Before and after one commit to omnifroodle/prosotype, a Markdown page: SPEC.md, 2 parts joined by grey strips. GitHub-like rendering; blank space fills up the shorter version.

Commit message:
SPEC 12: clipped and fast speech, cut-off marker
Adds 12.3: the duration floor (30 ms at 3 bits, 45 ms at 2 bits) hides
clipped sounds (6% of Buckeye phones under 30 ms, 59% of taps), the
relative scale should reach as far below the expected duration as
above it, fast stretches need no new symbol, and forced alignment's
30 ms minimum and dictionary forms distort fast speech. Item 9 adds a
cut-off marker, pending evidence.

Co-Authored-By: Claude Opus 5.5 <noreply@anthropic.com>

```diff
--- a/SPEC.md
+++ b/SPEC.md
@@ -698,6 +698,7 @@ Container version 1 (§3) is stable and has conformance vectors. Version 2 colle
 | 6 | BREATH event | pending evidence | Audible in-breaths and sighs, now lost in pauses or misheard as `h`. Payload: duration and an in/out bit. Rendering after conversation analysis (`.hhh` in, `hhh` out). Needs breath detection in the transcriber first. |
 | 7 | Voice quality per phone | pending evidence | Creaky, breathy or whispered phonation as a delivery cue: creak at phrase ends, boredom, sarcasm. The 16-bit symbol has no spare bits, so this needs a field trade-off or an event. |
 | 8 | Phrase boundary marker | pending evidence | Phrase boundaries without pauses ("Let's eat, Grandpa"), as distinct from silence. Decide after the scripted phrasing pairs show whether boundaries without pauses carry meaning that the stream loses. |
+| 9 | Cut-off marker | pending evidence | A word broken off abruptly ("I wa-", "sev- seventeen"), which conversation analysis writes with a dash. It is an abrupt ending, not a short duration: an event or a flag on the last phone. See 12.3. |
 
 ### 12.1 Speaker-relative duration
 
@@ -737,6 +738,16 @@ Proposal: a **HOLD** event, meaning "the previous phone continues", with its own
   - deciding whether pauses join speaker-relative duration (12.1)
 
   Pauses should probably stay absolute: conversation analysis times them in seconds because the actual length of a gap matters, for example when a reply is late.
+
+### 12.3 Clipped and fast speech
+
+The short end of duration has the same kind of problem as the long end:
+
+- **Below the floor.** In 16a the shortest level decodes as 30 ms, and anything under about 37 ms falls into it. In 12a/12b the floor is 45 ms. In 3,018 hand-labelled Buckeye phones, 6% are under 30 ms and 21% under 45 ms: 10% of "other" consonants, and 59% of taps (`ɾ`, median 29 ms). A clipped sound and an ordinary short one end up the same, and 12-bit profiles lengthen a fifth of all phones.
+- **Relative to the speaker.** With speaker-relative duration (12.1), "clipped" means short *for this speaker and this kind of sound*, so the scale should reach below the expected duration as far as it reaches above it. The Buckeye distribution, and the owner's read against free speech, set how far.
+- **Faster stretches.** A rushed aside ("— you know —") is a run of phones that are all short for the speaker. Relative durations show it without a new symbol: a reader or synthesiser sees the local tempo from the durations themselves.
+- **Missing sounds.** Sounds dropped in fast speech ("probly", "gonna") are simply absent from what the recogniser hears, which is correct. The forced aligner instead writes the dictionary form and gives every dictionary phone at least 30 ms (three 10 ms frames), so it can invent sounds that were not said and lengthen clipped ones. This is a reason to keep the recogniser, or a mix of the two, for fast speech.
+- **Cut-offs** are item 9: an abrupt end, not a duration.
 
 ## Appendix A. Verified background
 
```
##########
Every line above with the word "phones" belongs in the answer, copied as written.

Output:
clipped sounds (6% of Buckeye phones under 30 ms, 59% of taps), the
+- **Below the floor.** In 16a the shortest level decodes as 30 ms, and anything under about 37 ms falls into it. In 12a/12b the floor is 45 ms. In 3,018 hand-labelled Buckeye phones, 6% are under 30 ms and 21% under 45 ms: 10% of "other" consonants, and 59% of taps (`ɾ`, median 29 ms). A clipped sound and an ordinary short one end up the same, and 12-bit profiles lengthen a fifth of all phones.
+- **Faster stretches.** A rushed aside ("— you know —") is a run of phones that are all short for the speaker. Relative durations show it without a new symbol: a reader or synthesiser sees the local tempo from the durations themselves.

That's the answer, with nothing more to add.